§ Action item
Your task is to repeat all of the data exactly while excluding the pictures.

§ Data records
_ _ _ _ _

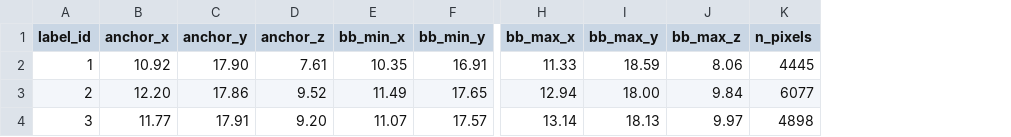
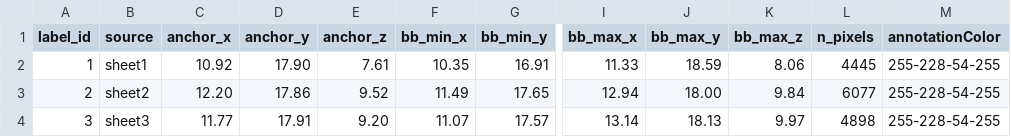
Before and after one commit to mobie/environmental-dinoflagellate-vCLEM, a TSV file: data/photosynthetic_dinoflagellate/tables/Sheets_of_filaments/default.tsv, drawn as a sheet; only a part is shown, gaps mark what is left out; the diff names each change by its address in the sheet, - before the commit and + after, or states it on an @@ line.

```diff
--- a/data/photosynthetic_dinoflagellate/tables/Sheets_of_filaments/default.tsv
+++ b/data/photosynthetic_dinoflagellate/tables/Sheets_of_filaments/default.tsv
+column B (source), rows 2-4: sheet1 | sheet2 | sheet3
+column M (annotationColor), rows 2-4: all 255-228-54-255
```
Also changed, not shown: data/photosynthetic_dinoflagellate/tables/Mucocysts/default.tsv, data/photosynthetic_dinoflagellate/tables/Starch/default.tsv, 4 other files.
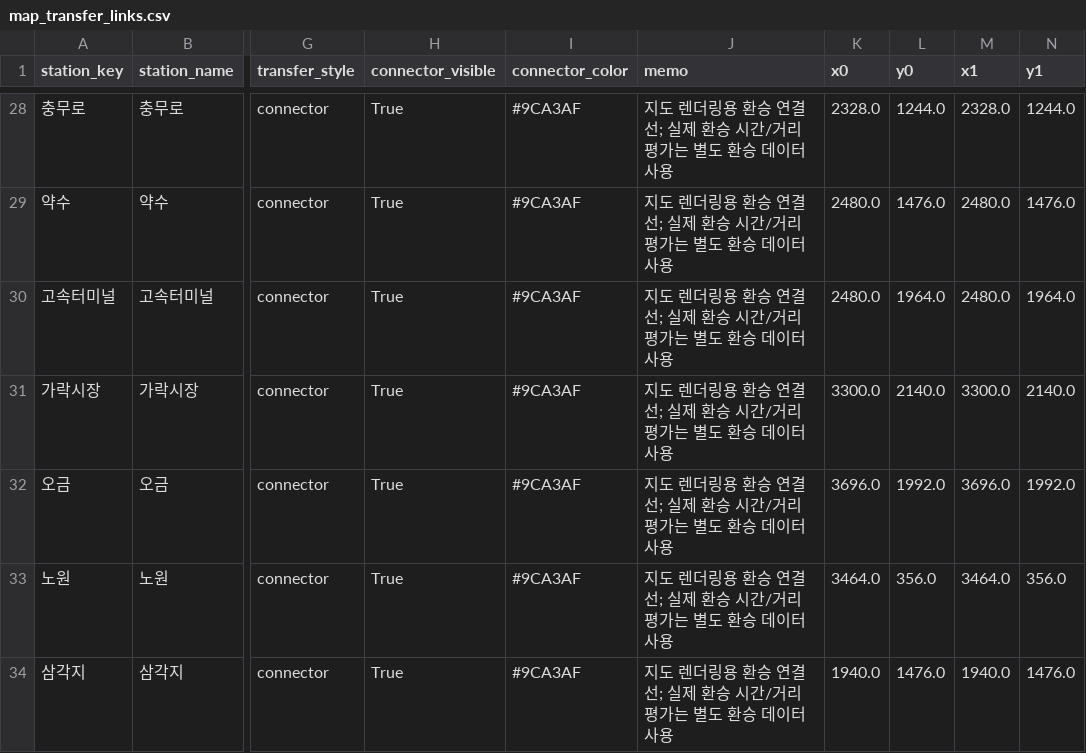
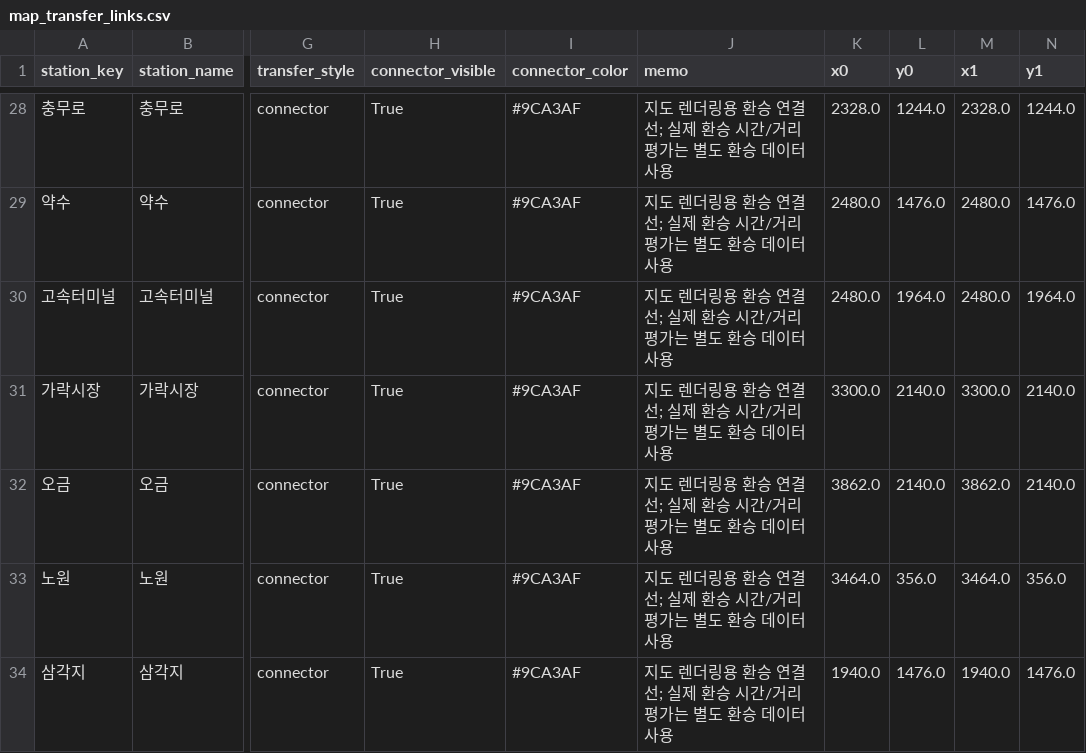
Before and after one commit to FlightChamp/metrocalm, a CSV file: data/master/map_transfer_links.csv, drawn as a sheet; only a part is shown, gaps mark what is left out; the diff names each change by its address in the sheet, - before the commit and + after, or states it on an @@ line.

```diff
--- a/data/master/map_transfer_links.csv
+++ b/data/master/map_transfer_links.csv
-K32 (x0): 3696.0
+K32 (x0): 3862.0
-L32 (y0): 1992.0
+L32 (y0): 2140.0
-M32 (x1): 3696.0
+M32 (x1): 3862.0
-N32 (y1): 1992.0
+N32 (y1): 2140.0
```
Also changed, not shown: data/master/map_click_areas.csv, data/master/map_labels.csv, 4 other files.
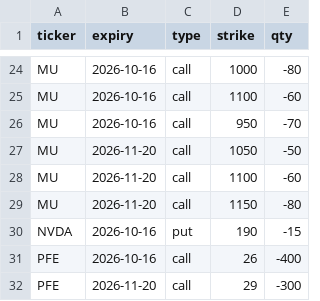
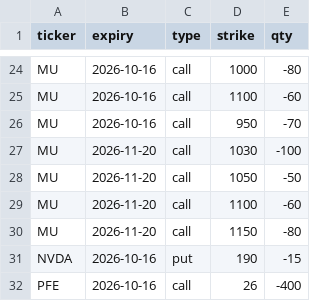
Before and after one commit to Sig02523/stock-list-fundamentals, a CSV file: positions.csv, drawn as a sheet; only a part is shown, gaps mark what is left out; the shorter side is filled out with more unchanged rows.

Commit message:
Add 100 short MU November 20 2026 1030 calls

```diff
--- a/positions.csv
+++ b/positions.csv
@@ -26,2 +26,3 @@ MU,2026-10-16,call,1100,-60
 MU,2026-10-16,call,950,-70
+MU,2026-11-20,call,1030,-100
 MU,2026-11-20,call,1050,-50
```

_ _ _ _ _

§ Solved problem
Before and after one commit to mobie/environmental-dinoflagellate-vCLEM, a TSV file: data/photosynthetic_dinoflagellate/tables/Sheets_of_filaments/default.tsv, drawn as a sheet; only a part is shown, gaps mark what is left out; the diff names each change by its address in the sheet, - before the commit and + after, or states it on an @@ line.

```diff
--- a/data/photosynthetic_dinoflagellate/tables/Sheets_of_filaments/default.tsv
+++ b/data/photosynthetic_dinoflagellate/tables/Sheets_of_filaments/default.tsv
+column B (source), rows 2-4: sheet1 | sheet2 | sheet3
+column M (annotationColor), rows 2-4: all 255-228-54-255
```
Also changed, not shown: data/photosynthetic_dinoflagellate/tables/Mucocysts/default.tsv, data/photosynthetic_dinoflagellate/tables/Starch/default.tsv, 4 other files.
Before and after one commit to FlightChamp/metrocalm, a CSV file: data/master/map_transfer_links.csv, drawn as a sheet; only a part is shown, gaps mark what is left out; the diff names each change by its address in the sheet, - before the commit and + after, or states it on an @@ line.

```diff
--- a/data/master/map_transfer_links.csv
+++ b/data/master/map_transfer_links.csv
-K32 (x0): 3696.0
+K32 (x0): 3862.0
-L32 (y0): 1992.0
+L32 (y0): 2140.0
-M32 (x1): 3696.0
+M32 (x1): 3862.0
-N32 (y1): 1992.0
+N32 (y1): 2140.0
```
Also changed, not shown: data/master/map_click_areas.csv, data/master/map_labels.csv, 4 other files.
Before and after one commit to Sig02523/stock-list-fundamentals, a CSV file: positions.csv, drawn as a sheet; only a part is shown, gaps mark what is left out; the shorter side is filled out with more unchanged rows.

Commit message:
Add 100 short MU November 20 2026 1030 calls

```diff
--- a/positions.csv
+++ b/positions.csv
@@ -26,2 +26,3 @@ MU,2026-10-16,call,1100,-60
 MU,2026-10-16,call,950,-70
+MU,2026-11-20,call,1030,-100
 MU,2026-11-20,call,1050,-50
```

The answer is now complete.